And we quote in like vein from Greathouse v. State, 47 Ala.App. 71, 250 So. 2d 609, where a toxicologist testified as to his opinion as to the cause of death without his expertise being first established. We said inter alia:

"However, no objection was made at the trial to the failure of the State to properly qualify the witness as an expert, and no ruling of the court was invoked. Matters not objected to in trial court cannot be considered for the first time on appeal since a review on appeal is limited to those matters at which rulings are invoked at nisi prius. Smith v. State, 40 Ala.App. 600, 119 So. 2d 202; Thompson v. State, 44 Ala.App. 414, 211 So. 2d 505; Volunteer State Life Ins. Co. v. Danley, 33 Ala.App. 543, 36 So. 2d 123, cert. denied 250 Ala. 702, 36 So. 2d 132."

At the risk of didacticism, we cannot too often adjure trial counsel that to remain silent and speculate on a favorable verdict can only put the client behind the eight ball with a nugatory ground for reversal in an appellate court. See Dawson v. State, 47 Ala.App. 293, 253 So. 2d 362, Cates, J., dissenting,"Object till Hell freezes over."

Without an objection we must follow the usual rule of refraining from meddling where the trial judge was not called upon to intervene. McGullion v. State, 50 Ala. App. 55, 276 So. 2d 640 reflects gratuitous dictum unnecessary to the decision.

Many times appellate courts do peek beyond the brink to assure that no injustice of mechanical jurisprudence lurks in a stricken record. Relf v. State, 267 Ala. 3, 99 So. 2d 216. Thus, we doubt after the opinion of Foster and Bouldin. JJ., dubiter in Pugh v. State, 239 Ala. 329, 194 So. 810 and Thompson v. City of Louisville, 362 U.S. 199, 80 S. Ct. 624, 4 L. Ed. 2d 654, that Woodson v. State, 170 Ala. 87, 54 So. 191, can be said to be the law.

The appellant also complains that the evidence was insufficient to sustain a conviction. There was no motion to exclude the evidence, the affirmative charge was not requested in writing and no motion for a new trial was made.

The sufficiency of the evidence is therefore not presented for consideration on this appeal. Edwards v. State, 49 Ala.App. 122, 269 So. 2d 140.

This, however, is not a case where there is no evidence to make out a prima facie case for the prosecution. Rather, here we have testimony to support the indictment and thus justify the verdict. We did not see this witness and hear her talk. We cannot at this distance say that justice has miscarried.

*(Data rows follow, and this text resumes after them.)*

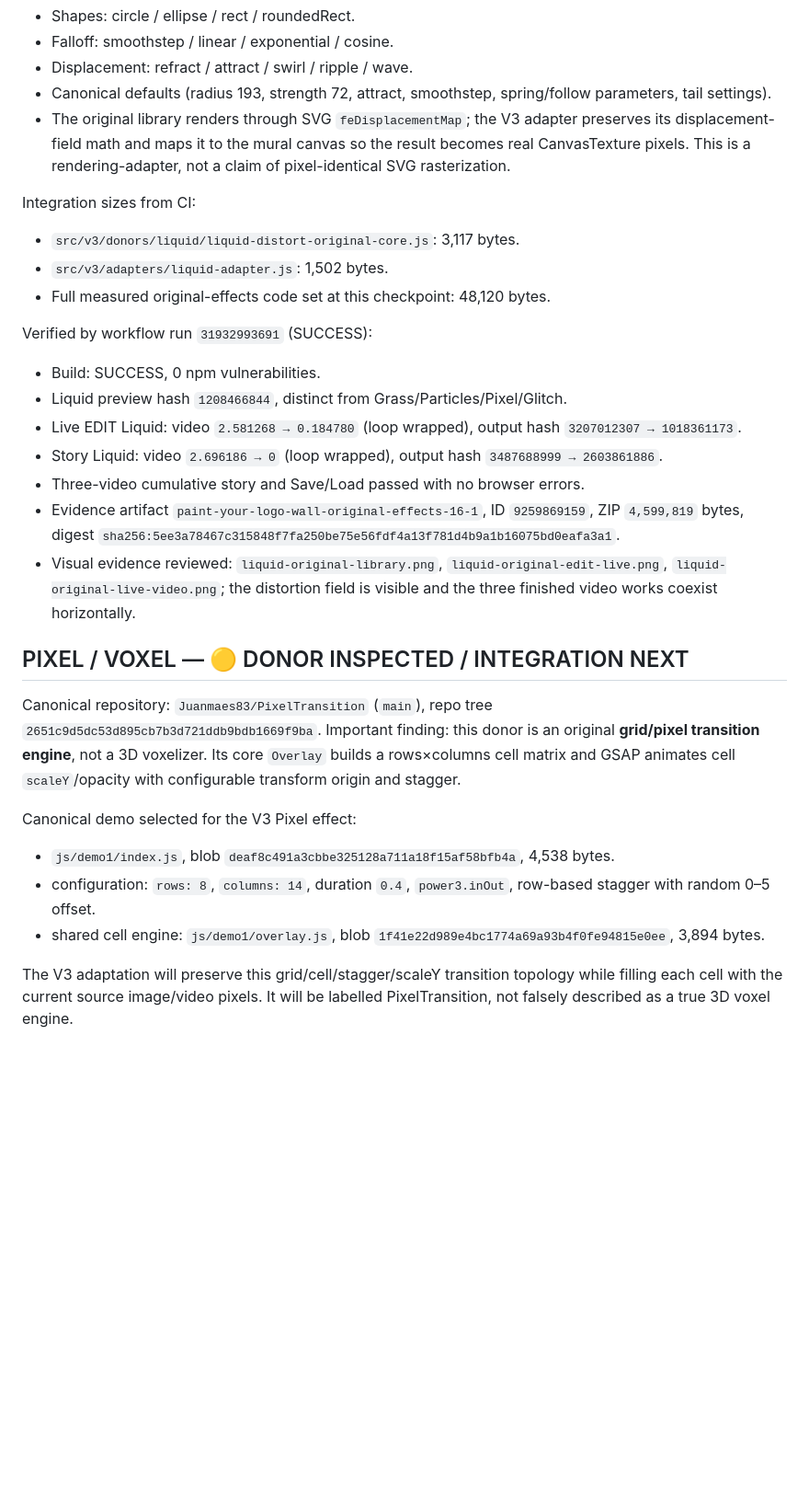
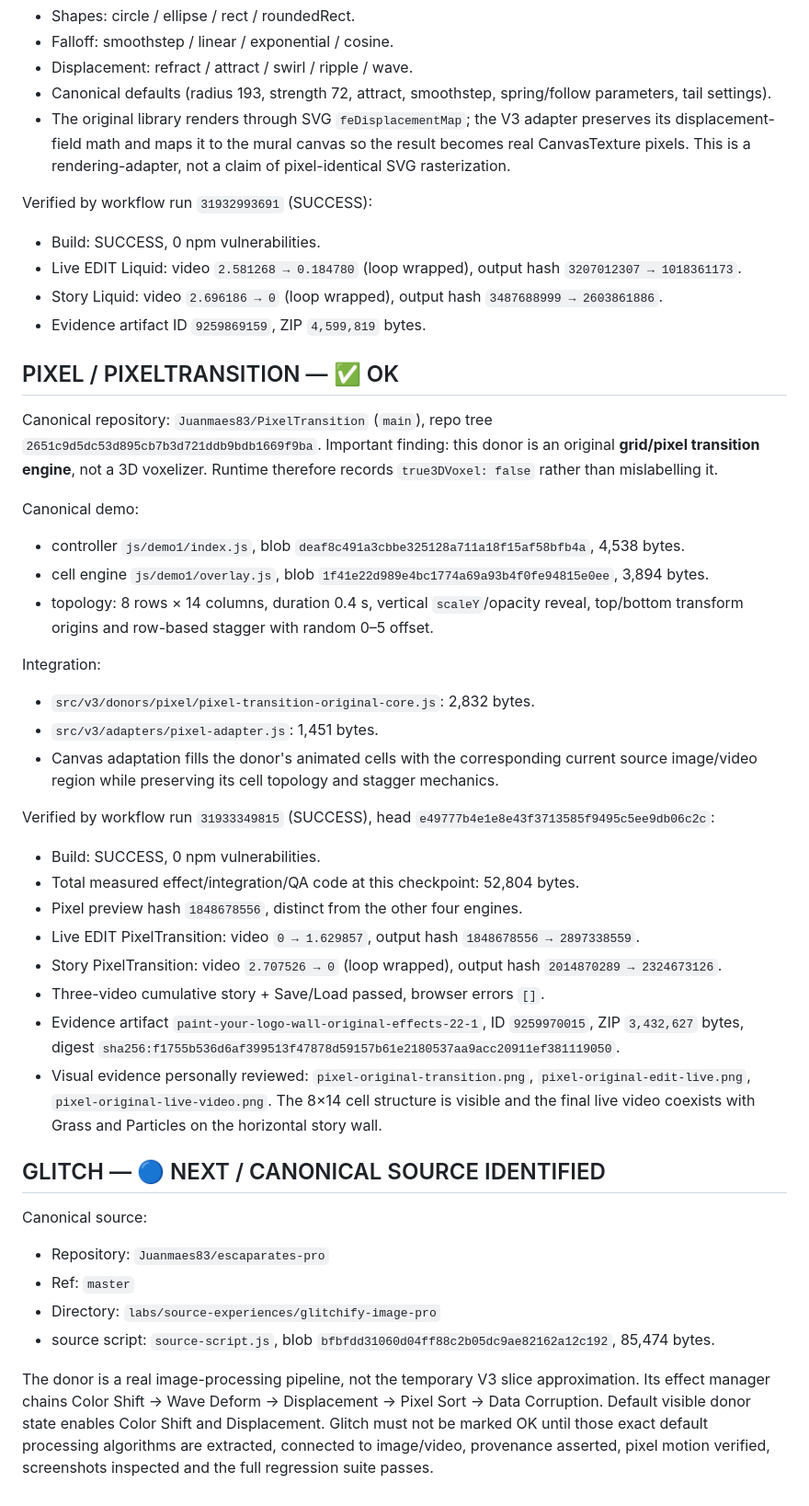
Before and after one commit to Juanmaes83/PAINT-YOUR-LOGO-WALL, a Markdown page: docs/ORIGINAL_EFFECTS_PROGRESS.md, the part around the change. Shown at 92% size. Rendered like a GitHub page; blank space fills up the shorter version.

Commit message:
docs(v3): mark PixelTransition verified and start Glitchify pass

```diff
--- a/docs/ORIGINAL_EFFECTS_PROGRESS.md
+++ b/docs/ORIGINAL_EFFECTS_PROGRESS.md
@@ -59,28 +59,43 @@ Preserved donor logic:
 - Canonical defaults (radius 193, strength 72, attract, smoothstep, spring/follow parameters, tail settings).
 - The original library renders through SVG `feDisplacementMap`; the V3 adapter preserves its displacement-field math and maps it to the mural canvas so the result becomes real CanvasTexture pixels. This is a rendering-adapter, not a claim of pixel-identical SVG rasterization.
 
-Integration sizes from CI:
-- `src/v3/donors/liquid/liquid-distort-original-core.js`: 3,117 bytes.
-- `src/v3/adapters/liquid-adapter.js`: 1,502 bytes.
-- Full measured original-effects code set at this checkpoint: 48,120 bytes.
-
 Verified by workflow run `31932993691` (SUCCESS):
 - Build: SUCCESS, 0 npm vulnerabilities.
-- Liquid preview hash `1208466844`, distinct from Grass/Particles/Pixel/Glitch.
 - Live EDIT Liquid: video `2.581268 → 0.184780` (loop wrapped), output hash `3207012307 → 1018361173`.
 - Story Liquid: video `2.696186 → 0` (loop wrapped), output hash `3487688999 → 2603861886`.
-- Three-video cumulative story and Save/Load passed with no browser errors.
-- Evidence artifact `paint-your-logo-wall-original-effects-16-1`, ID `9259869159`, ZIP `4,599,819` bytes, digest `sha256:5ee3a78467c315848f7fa250be75e56fdf4a13f781d4b9a1b16075bd0eafa3a1`.
-- Visual evidence reviewed: `liquid-original-library.png`, `liquid-original-edit-live.png`, `liquid-original-live-video.png`; the distortion field is visible and the three finished video works coexist horizontally.
+- Evidence artifact ID `9259869159`, ZIP `4,599,819` bytes.
 
-## PIXEL / VOXEL — 🟡 DONOR INSPECTED / INTEGRATION NEXT
+## PIXEL / PIXELTRANSITION — ✅ OK
 
 Canonical repository: `Juanmaes83/PixelTransition` (`main`), repo tree `2651c9d5dc53d895cb7b3d721ddb9bdb1669f9ba`.
-Important finding: this donor is an original **grid/pixel transition engine**, not a 3D voxelizer. Its core `Overlay` builds a rows×columns cell matrix and GSAP animates cell `scaleY`/opacity with configurable transform origin and stagger.
+Important finding: this donor is an original **grid/pixel transition engine**, not a 3D voxelizer. Runtime therefore records `true3DVoxel: false` rather than mislabelling it.
 
-Canonical demo selected for the V3 Pixel effect:
-- `js/demo1/index.js`, blob `deaf8c491a3cbbe325128a711a18f15af58bfb4a`, 4,538 bytes.
-- configuration: `rows: 8`, `columns: 14`, duration `0.4`, `power3.inOut`, row-based stagger with random 0–5 offset.
-- shared cell engine: `js/demo1/overlay.js`, blob `1f41e22d989e4bc1774a69a93b4f0fe94815e0ee`, 3,894 bytes.
+Canonical demo:
+- controller `js/demo1/index.js`, blob `deaf8c491a3cbbe325128a711a18f15af58bfb4a`, 4,538 bytes.
+- cell engine `js/demo1/overlay.js`, blob `1f41e22d989e4bc1774a69a93b4f0fe94815e0ee`, 3,894 bytes.
+- topology: 8 rows × 14 columns, duration 0.4 s, vertical `scaleY`/opacity reveal, top/bottom transform origins and row-based stagger with random 0–5 offset.
 
-The V3 adaptation will preserve this grid/cell/stagger/scaleY transition topology while filling each cell with the current source image/video pixels. It will be labelled PixelTransition, not falsely described as a true 3D voxel engine.
+Integration:
+- `src/v3/donors/pixel/pixel-transition-original-core.js`: 2,832 bytes.
+- `src/v3/adapters/pixel-adapter.js`: 1,451 bytes.
+- Canvas adaptation fills the donor's animated cells with the corresponding current source image/video region while preserving its cell topology and stagger mechanics.
+
+Verified by workflow run `31933349815` (SUCCESS), head `e49777b4e1e8e43f3713585f9495c5ee9db06c2c`:
+- Build: SUCCESS, 0 npm vulnerabilities.
+- Total measured effect/integration/QA code at this checkpoint: 52,804 bytes.
+- Pixel preview hash `1848678556`, distinct from the other four engines.
+- Live EDIT PixelTransition: video `0 → 1.629857`, output hash `1848678556 → 2897338559`.
+- Story PixelTransition: video `2.707526 → 0` (loop wrapped), output hash `2014870289 → 2324673126`.
+- Three-video cumulative story + Save/Load passed, browser errors `[]`.
+- Evidence artifact `paint-your-logo-wall-original-effects-22-1`, ID `9259970015`, ZIP `3,432,627` bytes, digest `sha256:f1755b536d6af399513f47878d59157b61e2180537aa9acc20911ef381119050`.
+- Visual evidence personally reviewed: `pixel-original-transition.png`, `pixel-original-edit-live.png`, `pixel-original-live-video.png`. The 8×14 cell structure is visible and the final live video coexists with Grass and Particles on the horizontal story wall.
+
+## GLITCH — 🔵 NEXT / CANONICAL SOURCE IDENTIFIED
+
+Canonical source:
+- Repository: `Juanmaes83/escaparates-pro`
+- Ref: `master`
+- Directory: `labs/source-experiences/glitchify-image-pro`
+- source script: `source-script.js`, blob `bfbfdd31060d04ff88c2b05dc9ae82162a12c192`, 85,474 bytes.
+
+The donor is a real image-processing pipeline, not the temporary V3 slice approximation. Its effect manager chains Color Shift → Wave Deform → Displacement → Pixel Sort → Data Corruption. Default visible donor state enables Color Shift and Displacement. Glitch must not be marked OK until those exact default processing algorithms are extracted, connected to image/video, provenance asserted, pixel motion verified, screenshots inspected and the full regression suite passes.
```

III

The oral charge contains the following:

"Do not take anything that the District Attorney has said or that the Attorney for the Defendant has said into your *656 considerations in making your decision in this case."

Counsel for defendant took no exception to the oral charge. Code 1940, T. 7, § 273.

Moreover, language used in Lane v. State, 85 Ala. 11, 4 So. 730, supports the instant charge. We do not view this statement in context with the whole charge as denying the right to be heard by counsel.

We have carefully examined the record under the requisites of Code 1940, T. 15, § 389 and consider that the judgment below should be

Affirmed.

All the Judges concur.

NOTES

[1] In Jackson v. State, 239 Ala. 38, 193 So. 417, a minimum age seems to have been laid down:

"In Wharton's Criminal Evidence (10th Ed.) Vol. 1, Section 366, it is said: `Four years has been assigned as the minimum age, but after this age the question of admissibility is to be decided by the court.' * * *."